Friday, January 17, 2014

How To Write A Post That Yields 850 Comments, 240 Tweets and Hundreds of Facebook "Likes"

Step 1:  Get a byline on a Big Media Platform.

Step 2:  Write a post repeating what Liberals have been saying for decades.
How Rush Limbaugh Decides What Is True
The talk-radio star explains his epistemology: True conservatives are always right.
Step 3:  Have your friends link to it.
Every now and again, a particularly rigid ideologue struts across the public stage. He may merely start out as a brawler or a comic or just a partisan, but eventually, as his awareness of his own ideological purity suffuses him, as the beauty of the eternal truth surrounds him, he doesn’t ever need to look beyond his own head for reality. He knows it all already. He knows it all instantly – in advance. He is the man Edmund Burke warned us about. His name is Rush Limbaugh and Conor Friedersdorf is his faithful, devastating scribe.
 Or, as one long-forgotten reprobate once put it...
Dear Future Generations,

You want to know what life was like for Liberals in America during my lifetime?
First they ignored you.
Then they laughed at you.
Then they fought you.
Then they got gigs in national magazines repeating as breathless epiphany things you had been saying for thirty years.


Denny Smith said...

"a prophet is not without honour, save in his own country,..."
Stay well my friend.

Geese Howard said...

To be fair, conservatives, have also been saying this for decades.
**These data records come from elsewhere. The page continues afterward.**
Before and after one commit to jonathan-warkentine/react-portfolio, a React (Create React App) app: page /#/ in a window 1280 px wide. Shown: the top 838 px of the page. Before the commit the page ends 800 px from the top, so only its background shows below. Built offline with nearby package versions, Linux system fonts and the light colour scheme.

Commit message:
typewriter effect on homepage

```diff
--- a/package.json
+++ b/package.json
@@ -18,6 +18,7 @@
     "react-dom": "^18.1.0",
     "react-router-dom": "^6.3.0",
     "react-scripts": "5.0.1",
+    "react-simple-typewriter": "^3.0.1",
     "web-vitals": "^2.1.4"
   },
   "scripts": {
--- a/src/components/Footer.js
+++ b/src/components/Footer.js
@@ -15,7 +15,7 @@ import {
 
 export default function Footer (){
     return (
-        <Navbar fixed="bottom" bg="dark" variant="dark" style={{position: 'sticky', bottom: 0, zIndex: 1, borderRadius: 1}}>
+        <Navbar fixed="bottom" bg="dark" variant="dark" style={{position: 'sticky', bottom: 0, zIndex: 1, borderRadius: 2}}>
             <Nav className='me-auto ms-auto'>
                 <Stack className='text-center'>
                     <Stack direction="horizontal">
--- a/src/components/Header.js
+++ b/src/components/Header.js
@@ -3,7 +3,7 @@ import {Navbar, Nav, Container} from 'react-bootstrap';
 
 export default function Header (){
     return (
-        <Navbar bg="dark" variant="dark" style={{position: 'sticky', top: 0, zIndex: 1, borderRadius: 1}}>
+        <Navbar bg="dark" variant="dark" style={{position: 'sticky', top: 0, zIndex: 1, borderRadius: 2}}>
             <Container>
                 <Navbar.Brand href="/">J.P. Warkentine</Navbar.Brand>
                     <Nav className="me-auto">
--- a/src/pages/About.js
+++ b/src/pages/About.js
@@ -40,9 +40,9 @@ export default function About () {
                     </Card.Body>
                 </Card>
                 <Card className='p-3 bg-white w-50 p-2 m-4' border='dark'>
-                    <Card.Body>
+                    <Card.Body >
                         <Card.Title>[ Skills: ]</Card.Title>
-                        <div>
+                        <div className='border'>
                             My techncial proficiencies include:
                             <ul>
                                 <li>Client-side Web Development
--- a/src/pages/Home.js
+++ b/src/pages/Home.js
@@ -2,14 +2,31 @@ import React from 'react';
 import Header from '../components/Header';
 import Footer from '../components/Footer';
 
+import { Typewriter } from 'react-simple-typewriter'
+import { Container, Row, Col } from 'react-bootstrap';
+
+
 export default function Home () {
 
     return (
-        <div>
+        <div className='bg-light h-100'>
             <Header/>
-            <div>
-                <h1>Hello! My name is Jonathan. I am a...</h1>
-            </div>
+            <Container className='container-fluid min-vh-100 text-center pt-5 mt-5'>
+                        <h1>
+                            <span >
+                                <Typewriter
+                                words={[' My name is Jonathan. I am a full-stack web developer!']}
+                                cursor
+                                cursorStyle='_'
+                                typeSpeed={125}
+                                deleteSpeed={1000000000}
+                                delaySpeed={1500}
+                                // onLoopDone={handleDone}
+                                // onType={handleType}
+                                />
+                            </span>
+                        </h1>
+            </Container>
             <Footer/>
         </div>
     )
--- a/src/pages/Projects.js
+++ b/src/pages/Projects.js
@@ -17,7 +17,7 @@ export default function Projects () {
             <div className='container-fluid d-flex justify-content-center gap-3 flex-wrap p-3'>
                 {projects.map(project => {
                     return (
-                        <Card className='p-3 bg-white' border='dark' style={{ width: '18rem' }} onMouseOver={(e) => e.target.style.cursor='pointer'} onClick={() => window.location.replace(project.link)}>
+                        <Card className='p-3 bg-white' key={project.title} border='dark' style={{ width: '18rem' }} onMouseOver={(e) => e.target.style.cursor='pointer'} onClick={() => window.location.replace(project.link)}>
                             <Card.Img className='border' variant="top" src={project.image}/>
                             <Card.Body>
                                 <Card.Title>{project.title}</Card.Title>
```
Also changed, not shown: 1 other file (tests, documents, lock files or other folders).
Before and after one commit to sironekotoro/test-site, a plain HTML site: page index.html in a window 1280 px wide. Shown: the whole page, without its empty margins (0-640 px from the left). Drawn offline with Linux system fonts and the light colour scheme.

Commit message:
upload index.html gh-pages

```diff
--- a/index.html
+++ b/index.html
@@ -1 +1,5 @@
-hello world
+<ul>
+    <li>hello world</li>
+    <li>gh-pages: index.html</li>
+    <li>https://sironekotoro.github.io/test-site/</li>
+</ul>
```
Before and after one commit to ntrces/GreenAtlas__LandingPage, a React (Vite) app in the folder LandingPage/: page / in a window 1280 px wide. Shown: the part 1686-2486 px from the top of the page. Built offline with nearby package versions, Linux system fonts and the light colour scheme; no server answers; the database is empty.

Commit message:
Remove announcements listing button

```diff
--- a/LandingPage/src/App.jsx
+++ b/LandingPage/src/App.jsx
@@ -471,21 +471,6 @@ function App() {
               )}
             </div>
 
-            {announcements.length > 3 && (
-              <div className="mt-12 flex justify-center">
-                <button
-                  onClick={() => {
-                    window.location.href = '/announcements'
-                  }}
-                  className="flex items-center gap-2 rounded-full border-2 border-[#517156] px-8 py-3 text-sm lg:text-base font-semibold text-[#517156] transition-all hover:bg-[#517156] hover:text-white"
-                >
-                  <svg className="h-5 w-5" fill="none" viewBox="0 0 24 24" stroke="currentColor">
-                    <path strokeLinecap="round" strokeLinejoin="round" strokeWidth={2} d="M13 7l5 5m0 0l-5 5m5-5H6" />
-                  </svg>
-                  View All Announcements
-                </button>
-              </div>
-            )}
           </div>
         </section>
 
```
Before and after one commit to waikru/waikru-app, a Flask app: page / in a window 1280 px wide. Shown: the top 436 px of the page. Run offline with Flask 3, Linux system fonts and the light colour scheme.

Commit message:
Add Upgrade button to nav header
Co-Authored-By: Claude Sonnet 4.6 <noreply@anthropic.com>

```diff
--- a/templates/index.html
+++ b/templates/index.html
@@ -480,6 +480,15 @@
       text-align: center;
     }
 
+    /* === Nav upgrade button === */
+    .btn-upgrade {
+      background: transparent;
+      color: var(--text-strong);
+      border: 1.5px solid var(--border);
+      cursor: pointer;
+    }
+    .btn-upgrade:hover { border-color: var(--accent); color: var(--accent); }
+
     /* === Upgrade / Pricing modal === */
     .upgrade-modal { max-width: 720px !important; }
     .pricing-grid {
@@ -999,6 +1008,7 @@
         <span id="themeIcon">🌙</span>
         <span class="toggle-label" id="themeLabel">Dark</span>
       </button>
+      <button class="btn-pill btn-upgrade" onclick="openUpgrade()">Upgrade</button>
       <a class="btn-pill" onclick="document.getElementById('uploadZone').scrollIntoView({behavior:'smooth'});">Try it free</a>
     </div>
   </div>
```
Past Republican leaders and hell even Goldwater warned about these sort of people as well.

The issue has always been money. As long as the Republican party was slashing taxes, deregulating, and making the rich richer people were willing to overlook the crazies.

Make no mistake, had Romney won and reinstated the Bush tax cuts we wouldn't be hearing how horrible and crazy the Republicans are from anybody in the media.

Batocchio said...

Ouch. It's painful. Friedersdorf's piece is pretty good as an examination of Limbaugh. However, his conclusion is unintentionally hilarious, all the more so because of the self-contradiction and lack of self-awareness. He quotes the liberal critique verbatim, "True conservatives cannot fail, they can only be failed," and this is intended as a criticism of Limbaugh, yet he closes by writing "I'm not sure what to call it. But it isn't deserving of the name conservatism." In other words, for Friedersdorf… True conservatism cannot fail, it can only be failed. Friedersdorf appears honestly oblivious that he's embraced exactly the same ideology he's just criticized in Limbaugh. And he's similarly tribal, just about his own subset of conservatism, which has always had far, far more in common with Limbaugh than not. Oh sure, Friedersdorf may be better read, and somewhat more thoughtful, and fancies himself an intellectual, even though his views are completely (laughably) predictable for someone of his demographic and background. (The resulting stew consists of a few reality-based but banal notions and a great number of fantasy-based conservative/libertarian views, with a sprinkle of cosmetic contrarianism on top to win "no clique" cred with the McArdle and Sullivan clique.) Of course Sullivan praised and promoted the piece, because it allows them both to pretend that conservatism was once pure and only recently despoiled.

And that leads us to the other huge thing both Friedersdorf and Sullivan omit – context. Friedersdorf's discussion of Limbaugh is pretty good, but his critique is old and well-worn outside his clique. It's probably true that more people now notice David Brooks, Paul Ryan and Rand Paul (and their failings) than did before. The same isn't true of Limbaugh. Gingrich is the runner-up, I suppose, but really no conservative figure has been more consistently, heavily, and accurately criticized than Limbaugh over the past 30 years. The criticisms and the basis for them – that he's a liar, that he's a tribal partisan, that he's a bully – have not been a secret. Limbaugh's been profiled in major news outlets. Al Franken wrote a bestseller detailing Limbaugh's lies, hypocrisy and overall shtick. FAIR and Media Matters have chronicled hundreds if not thousands of Limbaugh's lies and his overall conduct. Conservatives have defended Limbaugh (or at least stood by him) for the same reason Limbaugh defended Thomas – because he was on their team and they thought it pissed off liberals. Friedersdorf can at least claim relative youth as a partial excuse, but Sullivan was active in American politics at the time Anita Hill spoke out against Clarence Thomas. He's been active in politics throughout the reign of Limbaugh, and would have heard the critiques against him. Where's Sullivan's discussion of what he thought and did then, and what he thinks now?

Here's an alternative formulation: "True" conservatives always ask that they, and conservatism, be judged on a curve. (And the media usually obliges, manufacturing conservative "responsible adults" who couldn't compete otherwise.) G'Night.